The goal of component 1 is to enhance access to early childhood and basic education by constructing early childhood and lower and upper basic education classrooms; establishing a small fund for special needs modifications; offering transportation to schools in targeted communities; introducing a targeted incentive program in select districts; expanding support to koranic schools; piloting a second chance education program; and conducting sensitization campaigns and consultations.
Component 2 aims to improve the quality of teaching and learning by the sequenced revision of the curriculum for early childhood through Grade 9 with a focus on STEM (science, technology, engineering and mathematics) and English, the development of a coherent strategy framework for teacher training and management to improve teacher effectiveness, as well as through the targeted support to recruitment and deployment efforts.
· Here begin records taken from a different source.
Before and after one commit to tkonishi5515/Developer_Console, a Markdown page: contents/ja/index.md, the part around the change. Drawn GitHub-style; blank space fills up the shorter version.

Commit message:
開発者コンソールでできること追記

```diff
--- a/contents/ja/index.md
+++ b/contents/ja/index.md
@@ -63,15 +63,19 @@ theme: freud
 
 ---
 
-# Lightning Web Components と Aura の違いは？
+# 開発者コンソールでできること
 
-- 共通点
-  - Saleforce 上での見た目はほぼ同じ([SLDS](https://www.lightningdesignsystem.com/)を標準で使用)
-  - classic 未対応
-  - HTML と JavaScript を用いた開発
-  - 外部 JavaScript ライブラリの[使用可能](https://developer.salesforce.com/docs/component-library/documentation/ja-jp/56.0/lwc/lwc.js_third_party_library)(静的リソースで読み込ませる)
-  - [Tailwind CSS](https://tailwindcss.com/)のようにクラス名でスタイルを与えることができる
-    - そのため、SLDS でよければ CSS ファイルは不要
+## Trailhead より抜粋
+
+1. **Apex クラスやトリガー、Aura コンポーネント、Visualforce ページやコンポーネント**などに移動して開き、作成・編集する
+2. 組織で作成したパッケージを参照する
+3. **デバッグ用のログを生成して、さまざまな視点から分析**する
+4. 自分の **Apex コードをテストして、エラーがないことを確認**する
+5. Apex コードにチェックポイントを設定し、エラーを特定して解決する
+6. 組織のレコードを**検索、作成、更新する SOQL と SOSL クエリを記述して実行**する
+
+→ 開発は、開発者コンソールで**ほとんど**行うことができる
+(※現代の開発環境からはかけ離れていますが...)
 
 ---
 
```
The goal of component 3 is to provide technical and institutional support by enhancing the system for continuous implementation of assessment of learning outcomes, strengthening data systems, funding of a service delivery indicators exercise, and enhancing capacity to support data driven policies at the national level.
All amounts are in US dollars.
|Grant type||Years||Allocations||Disbursements||Grant agent|
|Program implementation||2018-2022||5,300,000||4,933,203||World Bank||Progress report|
|2014-2018||6,900,000||6,900,000||World Bank||Progress report|
|2009-2013||27,998,912||27,998,912||World Bank||Completion report|
|Sector plan development||2020-2023||600,000||0||World Bank|
|Program development||2020-2021||100,000||0||World Bank|
|2017-2018||199,800||199,800||UNICEF, World Bank|
GPE has also provided the Education for All Campaign Network, The Gambia (EFANet) with a grant from the Civil Society Education Fund, to support its engagement in education sector policy dialogue and citizens’ voice in education quality, equity, and financing and sector reform.
Education sector progress
The graphs below show overall progress in the education sector in The Gambia, and GPE data shows the country progress on 16 indicators monitored in the GPE Results Framework.
Primary Completion Rate (%)
Lower secondary completion rate
Out-of-school rate for children of primary school age
Out-of-school rate for adolescents of lower secondary school age
Pre-primary gross enrollment rate
Gender parity index for out-of-school rate – Primary and lower secondary
Public Expenditure on Education as Share of GDP (%)
Students/trained teacher ratio
Teachers Trained (%)
Source: World Bank - Education Data
Data on education are compiled by the United Nations Educational, Scientific, and Cultural Organization (UNESCO) Institute for Statistics from official responses to surveys and from reports provided by education authorities in each country.